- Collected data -
● ● ●

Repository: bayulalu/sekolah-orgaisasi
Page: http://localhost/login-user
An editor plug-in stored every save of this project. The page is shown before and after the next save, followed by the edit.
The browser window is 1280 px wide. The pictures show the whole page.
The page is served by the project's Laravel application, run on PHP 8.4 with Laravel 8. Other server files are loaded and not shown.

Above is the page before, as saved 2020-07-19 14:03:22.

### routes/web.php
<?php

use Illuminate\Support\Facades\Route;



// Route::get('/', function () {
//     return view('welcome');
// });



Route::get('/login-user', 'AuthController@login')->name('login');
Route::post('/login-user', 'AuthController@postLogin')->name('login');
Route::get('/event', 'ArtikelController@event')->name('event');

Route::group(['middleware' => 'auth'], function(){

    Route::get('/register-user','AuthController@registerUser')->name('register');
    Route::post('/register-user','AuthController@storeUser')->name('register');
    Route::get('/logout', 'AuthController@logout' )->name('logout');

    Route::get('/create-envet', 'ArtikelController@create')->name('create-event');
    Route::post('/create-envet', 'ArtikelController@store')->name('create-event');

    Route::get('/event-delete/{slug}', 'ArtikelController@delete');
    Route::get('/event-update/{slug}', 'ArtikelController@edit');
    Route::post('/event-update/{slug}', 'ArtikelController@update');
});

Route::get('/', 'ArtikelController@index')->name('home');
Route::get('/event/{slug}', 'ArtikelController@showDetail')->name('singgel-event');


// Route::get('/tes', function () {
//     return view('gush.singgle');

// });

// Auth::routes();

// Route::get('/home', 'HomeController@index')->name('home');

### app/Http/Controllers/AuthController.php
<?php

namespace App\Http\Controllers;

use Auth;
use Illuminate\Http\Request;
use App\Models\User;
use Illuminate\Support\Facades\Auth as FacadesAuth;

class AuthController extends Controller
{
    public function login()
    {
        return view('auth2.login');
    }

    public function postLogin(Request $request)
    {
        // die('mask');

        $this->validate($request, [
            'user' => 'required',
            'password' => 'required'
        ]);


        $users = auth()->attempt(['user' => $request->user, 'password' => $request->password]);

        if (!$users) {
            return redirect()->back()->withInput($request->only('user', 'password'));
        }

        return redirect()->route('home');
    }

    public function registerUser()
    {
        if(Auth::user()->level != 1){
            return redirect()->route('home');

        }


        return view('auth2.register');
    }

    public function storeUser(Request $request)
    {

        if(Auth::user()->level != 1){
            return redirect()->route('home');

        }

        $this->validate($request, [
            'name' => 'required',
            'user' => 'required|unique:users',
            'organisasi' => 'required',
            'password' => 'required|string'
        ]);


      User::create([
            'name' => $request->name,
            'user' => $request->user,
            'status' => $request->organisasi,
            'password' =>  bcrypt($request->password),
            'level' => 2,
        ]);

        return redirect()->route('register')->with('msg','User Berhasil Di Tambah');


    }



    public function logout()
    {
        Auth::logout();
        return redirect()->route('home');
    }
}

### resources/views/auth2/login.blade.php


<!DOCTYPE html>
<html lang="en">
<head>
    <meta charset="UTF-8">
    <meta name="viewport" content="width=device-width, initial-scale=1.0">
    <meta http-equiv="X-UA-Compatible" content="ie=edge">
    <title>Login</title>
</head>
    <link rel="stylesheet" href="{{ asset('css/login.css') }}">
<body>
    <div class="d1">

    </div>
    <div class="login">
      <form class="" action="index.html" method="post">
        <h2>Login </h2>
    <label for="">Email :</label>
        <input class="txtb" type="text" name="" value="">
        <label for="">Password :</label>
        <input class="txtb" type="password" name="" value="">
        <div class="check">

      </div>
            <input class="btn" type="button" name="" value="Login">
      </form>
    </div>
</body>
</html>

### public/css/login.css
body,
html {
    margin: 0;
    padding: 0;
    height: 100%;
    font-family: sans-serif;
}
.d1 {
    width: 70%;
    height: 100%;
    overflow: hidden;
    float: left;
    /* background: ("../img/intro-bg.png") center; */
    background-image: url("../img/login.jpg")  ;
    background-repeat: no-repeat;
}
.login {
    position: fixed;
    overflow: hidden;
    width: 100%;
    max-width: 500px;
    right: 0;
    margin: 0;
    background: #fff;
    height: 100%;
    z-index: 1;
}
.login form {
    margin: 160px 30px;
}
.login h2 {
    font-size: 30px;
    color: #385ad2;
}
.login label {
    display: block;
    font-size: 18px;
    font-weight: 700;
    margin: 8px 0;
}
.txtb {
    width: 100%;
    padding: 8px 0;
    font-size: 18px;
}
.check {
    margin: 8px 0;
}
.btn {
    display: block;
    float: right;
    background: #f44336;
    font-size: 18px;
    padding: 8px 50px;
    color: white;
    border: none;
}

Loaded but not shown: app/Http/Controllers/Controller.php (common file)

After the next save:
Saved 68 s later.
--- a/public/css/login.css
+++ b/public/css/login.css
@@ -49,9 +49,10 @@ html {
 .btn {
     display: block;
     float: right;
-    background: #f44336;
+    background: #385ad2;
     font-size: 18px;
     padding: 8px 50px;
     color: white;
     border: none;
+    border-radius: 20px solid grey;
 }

● ● ●

- What you will do -
Each record above needs to be reproduced exactly as written.

- Reply -
Repository: bayulalu/sekolah-orgaisasi
Page: http://localhost/login-user
An editor plug-in stored every save of this project. The page is shown before and after the next save, followed by the edit.
The browser window is 1280 px wide. The pictures show the whole page.
The page is served by the project's Laravel application, run on PHP 8.4 with Laravel 8. Other server files are loaded and not shown.

Above is the page before, as saved 2020-07-19 14:03:22.

### routes/web.php
<?php

use Illuminate\Support\Facades\Route;



// Route::get('/', function () {
//     return view('welcome');
// });



Route::get('/login-user', 'AuthController@login')->name('login');
Route::post('/login-user', 'AuthController@postLogin')->name('login');
Route::get('/event', 'ArtikelController@event')->name('event');

Route::group(['middleware' => 'auth'], function(){

    Route::get('/register-user','AuthController@registerUser')->name('register');
    Route::post('/register-user','AuthController@storeUser')->name('register');
    Route::get('/logout', 'AuthController@logout' )->name('logout');

    Route::get('/create-envet', 'ArtikelController@create')->name('create-event');
    Route::post('/create-envet', 'ArtikelController@store')->name('create-event');

    Route::get('/event-delete/{slug}', 'ArtikelController@delete');
    Route::get('/event-update/{slug}', 'ArtikelController@edit');
    Route::post('/event-update/{slug}', 'ArtikelController@update');
});

Route::get('/', 'ArtikelController@index')->name('home');
Route::get('/event/{slug}', 'ArtikelController@showDetail')->name('singgel-event');


// Route::get('/tes', function () {
//     return view('gush.singgle');

// });

// Auth::routes();

// Route::get('/home', 'HomeController@index')->name('home');

### app/Http/Controllers/AuthController.php
<?php

namespace App\Http\Controllers;

use Auth;
use Illuminate\Http\Request;
use App\Models\User;
use Illuminate\Support\Facades\Auth as FacadesAuth;

class AuthController extends Controller
{
    public function login()
    {
        return view('auth2.login');
    }

    public function postLogin(Request $request)
    {
        // die('mask');

        $this->validate($request, [
            'user' => 'required',
            'password' => 'required'
        ]);


        $users = auth()->attempt(['user' => $request->user, 'password' => $request->password]);

        if (!$users) {
            return redirect()->back()->withInput($request->only('user', 'password'));
        }

        return redirect()->route('home');
    }

    public function registerUser()
    {
        if(Auth::user()->level != 1){
            return redirect()->route('home');

        }


        return view('auth2.register');
    }

    public function storeUser(Request $request)
    {

        if(Auth::user()->level != 1){
            return redirect()->route('home');

        }

        $this->validate($request, [
            'name' => 'required',
            'user' => 'required|unique:users',
            'organisasi' => 'required',
            'password' => 'required|string'
        ]);


      User::create([
            'name' => $request->name,
            'user' => $request->user,
            'status' => $request->organisasi,
            'password' =>  bcrypt($request->password),
            'level' => 2,
        ]);

        return redirect()->route('register')->with('msg','User Berhasil Di Tambah');


    }



    public function logout()
    {
        Auth::logout();
        return redirect()->route('home');
    }
}

### resources/views/auth2/login.blade.php


<!DOCTYPE html>
<html lang="en">
<head>
    <meta charset="UTF-8">
    <meta name="viewport" content="width=device-width, initial-scale=1.0">
    <meta http-equiv="X-UA-Compatible" content="ie=edge">
    <title>Login</title>
</head>
    <link rel="stylesheet" href="{{ asset('css/login.css') }}">
<body>
    <div class="d1">

    </div>
    <div class="login">
      <form class="" action="index.html" method="post">
        <h2>Login </h2>
    <label for="">Email :</label>
        <input class="txtb" type="text" name="" value="">
        <label for="">Password :</label>
        <input class="txtb" type="password" name="" value="">
        <div class="check">

      </div>
            <input class="btn" type="button" name="" value="Login">
      </form>
    </div>
</body>
</html>

### public/css/login.css
body,
html {
    margin: 0;
    padding: 0;
    height: 100%;
    font-family: sans-serif;
}
.d1 {
    width: 70%;
    height: 100%;
    overflow: hidden;
    float: left;
    /* background: ("../img/intro-bg.png") center; */
    background-image: url("../img/login.jpg")  ;
    background-repeat: no-repeat;
}
.login {
    position: fixed;
    overflow: hidden;
    width: 100%;
    max-width: 500px;
    right: 0;
    margin: 0;
    background: #fff;
    height: 100%;
    z-index: 1;
}
.login form {
    margin: 160px 30px;
}
.login h2 {
    font-size: 30px;
    color: #385ad2;
}
.login label {
    display: block;
    font-size: 18px;
    font-weight: 700;
    margin: 8px 0;
}
.txtb {
    width: 100%;
    padding: 8px 0;
    font-size: 18px;
}
.check {
    margin: 8px 0;
}
.btn {
    display: block;
    float: right;
    background: #f44336;
    font-size: 18px;
    padding: 8px 50px;
    color: white;
    border: none;
}

Loaded but not shown: app/Http/Controllers/Controller.php (common file)

After the next save:
Saved 68 s later.
--- a/public/css/login.css
+++ b/public/css/login.css
@@ -49,9 +49,10 @@ html {
 .btn {
     display: block;
     float: right;
-    background: #f44336;
+    background: #385ad2;
     font-size: 18px;
     padding: 8px 50px;
     color: white;
     border: none;
+    border-radius: 20px solid grey;
 }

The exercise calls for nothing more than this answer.